Tuesday, April 17, 2012

Renovation in Motion

Now that you have made all your difficult decisions, completed your plans, chosen your materials and hired your contractor, you can just sit back and relax, Fat Chance!

My experience tells me, that with all the planning in the world you will hit many bumps and have navy aesthetic choices to make along the way that will require you to make decision after decision. It is important that you are readily available to discuss the issues with your contractor(s) because any delay on your part will slow down the project, and it will be on you.

Some of the post start-up issues that will come up are aesthetic that you probably would not consider when you started out.

For example:

If you are installing tiles:

Tile layout

What cuts and direction would you like the tiles? This photo shows the layout of tiles that required the proper mixing of light and dark.

Wall Height(master)

What is the exact height that you would like the tiles to come up on a bathroom wall? Notice the photo to the right has the tiles coming up 50 inches.

What color grout would you like?

If you are painting:

What color do you want for the walls?

What color for the doors and trim?

Should you use a flat, eggshell or semi gloss?

The list goes on. I promise there will be no shortage of decisions that will have to be made on a daily basis. If your contractor(s) are not asking you questions, be very concerned. They may be taking liberties and making aesthetic decisions on your behalf. In my experience when this happens and you have not been paying attention, they may not want to make a change or will convince you that “their” way is best.

If you can, make sure that you go over the details of what is being done each day. If you see something you do not like, bring it to the contractor’s attention immediately. Let them know that you are on the ball and paying attention to the details. This will serve you and your contractor well in the long run.

Monday, April 9, 2012

How To Choose A Contractor
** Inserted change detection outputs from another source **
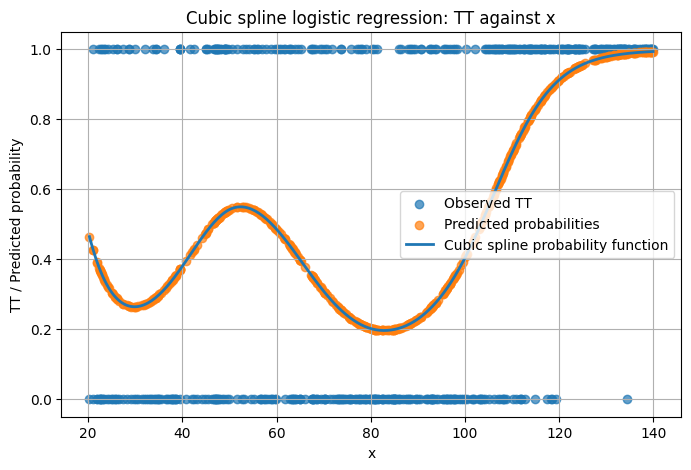
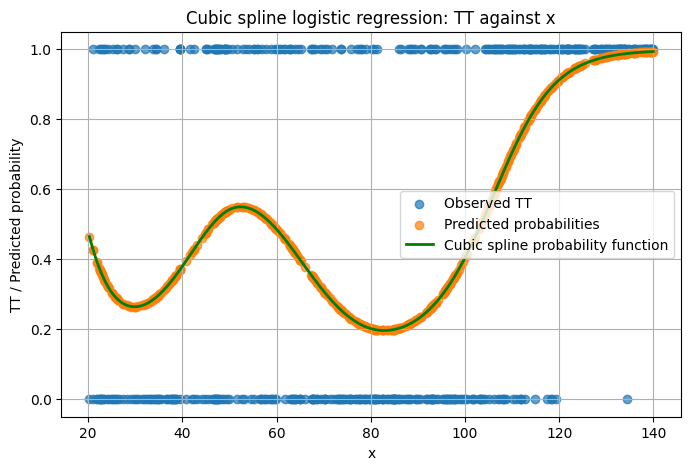
Code edit (unified diff) that turned the first committed figure into the second:
--- before
+++ after
@@ -16,5 +16,5 @@
 plt.scatter(df["x"], df["TT"], label="Observed TT", alpha=0.7)
 plt.scatter(df["x"], df["p_hat_spline"], label="Predicted probabilities", alpha=0.7)
-plt.plot(X_grid, p_grid_spline, label="Cubic spline probability function", linewidth=2)
+plt.plot(X_grid, p_grid_spline, label="Cubic spline probability function", color='green', linewidth=2)
 
 plt.xlabel("x")

Commit: Completed Q1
This can be one of the most difficult decisions you will make. Choosing a contractor can be as complicated as finding a business partner or hiring a long time employee.
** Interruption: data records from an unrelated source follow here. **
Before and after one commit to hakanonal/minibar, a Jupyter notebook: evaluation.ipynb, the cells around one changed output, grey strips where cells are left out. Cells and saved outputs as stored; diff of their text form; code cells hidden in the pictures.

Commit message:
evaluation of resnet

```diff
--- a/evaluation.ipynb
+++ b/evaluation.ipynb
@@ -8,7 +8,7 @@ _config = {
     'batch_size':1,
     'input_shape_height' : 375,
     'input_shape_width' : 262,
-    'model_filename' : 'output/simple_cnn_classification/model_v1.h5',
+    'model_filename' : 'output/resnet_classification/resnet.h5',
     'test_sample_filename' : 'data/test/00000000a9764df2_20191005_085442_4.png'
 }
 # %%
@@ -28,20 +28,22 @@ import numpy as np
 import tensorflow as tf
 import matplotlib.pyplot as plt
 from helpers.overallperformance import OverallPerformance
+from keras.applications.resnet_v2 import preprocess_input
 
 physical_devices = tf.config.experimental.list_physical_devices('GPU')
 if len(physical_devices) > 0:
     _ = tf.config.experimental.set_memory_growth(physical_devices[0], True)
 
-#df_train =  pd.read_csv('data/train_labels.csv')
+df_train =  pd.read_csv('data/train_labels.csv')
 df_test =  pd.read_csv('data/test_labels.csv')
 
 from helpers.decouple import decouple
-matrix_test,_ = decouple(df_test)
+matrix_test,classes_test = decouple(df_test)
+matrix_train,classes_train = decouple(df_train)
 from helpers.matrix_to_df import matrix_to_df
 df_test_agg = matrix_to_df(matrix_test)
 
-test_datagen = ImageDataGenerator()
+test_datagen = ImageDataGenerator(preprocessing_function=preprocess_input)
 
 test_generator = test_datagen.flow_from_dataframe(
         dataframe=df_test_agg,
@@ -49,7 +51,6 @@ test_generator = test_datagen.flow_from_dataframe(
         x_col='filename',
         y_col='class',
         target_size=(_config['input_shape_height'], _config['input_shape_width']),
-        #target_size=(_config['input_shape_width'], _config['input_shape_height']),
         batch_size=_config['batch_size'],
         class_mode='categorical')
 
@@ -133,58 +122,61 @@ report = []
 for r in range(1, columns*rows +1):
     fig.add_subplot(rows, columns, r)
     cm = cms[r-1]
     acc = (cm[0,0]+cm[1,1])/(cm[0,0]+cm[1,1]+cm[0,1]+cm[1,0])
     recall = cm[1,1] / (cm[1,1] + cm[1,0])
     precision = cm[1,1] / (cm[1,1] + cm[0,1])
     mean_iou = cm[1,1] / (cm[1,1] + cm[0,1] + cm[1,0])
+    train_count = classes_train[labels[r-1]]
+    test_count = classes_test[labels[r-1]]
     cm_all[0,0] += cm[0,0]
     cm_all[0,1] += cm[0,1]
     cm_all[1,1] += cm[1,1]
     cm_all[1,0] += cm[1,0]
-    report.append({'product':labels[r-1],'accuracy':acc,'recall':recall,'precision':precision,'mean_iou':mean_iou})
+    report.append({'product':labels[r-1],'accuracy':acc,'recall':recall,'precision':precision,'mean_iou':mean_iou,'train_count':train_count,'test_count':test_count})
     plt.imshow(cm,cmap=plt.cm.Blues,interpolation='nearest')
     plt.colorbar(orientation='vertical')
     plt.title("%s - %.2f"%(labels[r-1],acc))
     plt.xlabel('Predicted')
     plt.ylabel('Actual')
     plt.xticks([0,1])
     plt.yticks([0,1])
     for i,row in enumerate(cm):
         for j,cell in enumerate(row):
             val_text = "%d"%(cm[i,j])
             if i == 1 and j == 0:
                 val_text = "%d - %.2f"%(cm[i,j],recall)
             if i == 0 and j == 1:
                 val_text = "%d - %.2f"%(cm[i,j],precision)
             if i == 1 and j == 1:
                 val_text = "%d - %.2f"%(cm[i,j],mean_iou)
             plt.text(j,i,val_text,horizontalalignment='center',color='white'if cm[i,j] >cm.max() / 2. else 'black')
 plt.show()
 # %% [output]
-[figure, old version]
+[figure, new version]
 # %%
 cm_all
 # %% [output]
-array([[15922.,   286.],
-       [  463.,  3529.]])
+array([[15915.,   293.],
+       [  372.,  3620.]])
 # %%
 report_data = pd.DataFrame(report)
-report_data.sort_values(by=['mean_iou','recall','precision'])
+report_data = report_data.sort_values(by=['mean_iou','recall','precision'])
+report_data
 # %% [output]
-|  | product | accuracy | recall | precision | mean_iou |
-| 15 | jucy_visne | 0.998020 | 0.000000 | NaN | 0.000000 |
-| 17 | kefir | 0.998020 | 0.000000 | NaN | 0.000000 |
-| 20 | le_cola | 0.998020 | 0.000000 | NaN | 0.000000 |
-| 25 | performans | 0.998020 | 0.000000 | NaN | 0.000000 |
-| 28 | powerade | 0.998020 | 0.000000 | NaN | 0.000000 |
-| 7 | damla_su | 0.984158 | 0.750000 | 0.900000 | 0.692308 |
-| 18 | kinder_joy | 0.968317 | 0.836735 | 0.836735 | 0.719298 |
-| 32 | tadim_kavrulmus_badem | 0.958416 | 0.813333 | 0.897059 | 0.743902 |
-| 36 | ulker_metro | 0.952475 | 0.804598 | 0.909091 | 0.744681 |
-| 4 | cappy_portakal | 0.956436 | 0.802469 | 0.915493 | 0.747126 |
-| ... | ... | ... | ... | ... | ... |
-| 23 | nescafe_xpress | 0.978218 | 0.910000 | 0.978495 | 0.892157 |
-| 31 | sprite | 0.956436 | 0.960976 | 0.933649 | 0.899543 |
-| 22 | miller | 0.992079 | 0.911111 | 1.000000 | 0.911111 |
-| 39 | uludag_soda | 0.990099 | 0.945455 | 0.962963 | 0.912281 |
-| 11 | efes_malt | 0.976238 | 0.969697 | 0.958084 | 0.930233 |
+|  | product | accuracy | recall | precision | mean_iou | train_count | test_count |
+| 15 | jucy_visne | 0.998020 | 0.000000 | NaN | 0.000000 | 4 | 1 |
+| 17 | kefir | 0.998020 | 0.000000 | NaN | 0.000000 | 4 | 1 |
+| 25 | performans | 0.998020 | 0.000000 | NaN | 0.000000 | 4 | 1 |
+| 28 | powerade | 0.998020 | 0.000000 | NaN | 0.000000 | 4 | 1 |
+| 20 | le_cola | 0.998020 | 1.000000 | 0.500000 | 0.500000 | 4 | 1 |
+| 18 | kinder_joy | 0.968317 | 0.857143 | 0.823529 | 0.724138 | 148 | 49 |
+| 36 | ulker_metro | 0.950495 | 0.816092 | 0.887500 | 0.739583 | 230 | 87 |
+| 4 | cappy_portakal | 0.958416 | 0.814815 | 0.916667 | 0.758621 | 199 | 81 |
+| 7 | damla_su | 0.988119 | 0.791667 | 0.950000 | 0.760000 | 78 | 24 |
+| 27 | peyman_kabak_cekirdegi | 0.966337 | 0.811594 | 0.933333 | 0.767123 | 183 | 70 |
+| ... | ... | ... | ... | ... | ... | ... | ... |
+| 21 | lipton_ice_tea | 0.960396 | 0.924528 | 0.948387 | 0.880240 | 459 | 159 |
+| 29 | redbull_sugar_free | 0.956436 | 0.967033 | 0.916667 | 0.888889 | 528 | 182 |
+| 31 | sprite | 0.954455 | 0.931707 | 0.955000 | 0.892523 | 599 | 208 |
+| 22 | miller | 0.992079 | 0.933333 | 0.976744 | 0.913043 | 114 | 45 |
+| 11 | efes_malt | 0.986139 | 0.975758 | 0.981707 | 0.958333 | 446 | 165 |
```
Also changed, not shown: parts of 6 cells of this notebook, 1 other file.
Let’s face it, not only will you be practically living with them, you will be spending a lot of your hard earned money on them and very precious time. If you have friends and/or people you know and trust who have done some similar renovations, you are well ahead of the game, and communicating with these parties will be as a good a place to start as any. If you don’t as I suspect many of you do not, here is my recommendation on “how to choose a contractor”: 
  • Regardless of where the contractor comes from, you should also check with your local Better Business Bureau to see if there are any negative feedback about the contractors you are considering.
  • Ask each contractor for a minimum of three references of his most recent jobs completed, including the scope of the work; time to completion; problems they came up on and their resolution.
  • If possible visit each worksite and talk directly to the contractor’s previous clients. Ask them if they would hire the contractor again; if there were any problems that were difficult to resolve.
  • Thoroughly review all your bids. Make sure that you understand what the bids include and do not include. Be wary of contractors that come in too low, they are often the ones who want the job desperately and may be dishonest oh what things will cost.
  • Make sure you have a fair and reasonable contract, which details all the work to included and work to be excluded; and time to completion. If possible see if the contractor will be willing to have a penalty clause where he will decrease his fee if he does not live up to his time frame. Depending on your time frame, you may want to also consider a bonus if they are done sooner.

There is a Consumer Report that will give you more detailed questions to ask, and things to consider. From my experience, if the contractor is desperate to start and has no current work my advice is to be very cautions and be sure to do your homework on them. Good contractors will always have work, even in a slow economy, will have to schedule you in advance and will not be the cheapest. Remember, you do get what you pay for.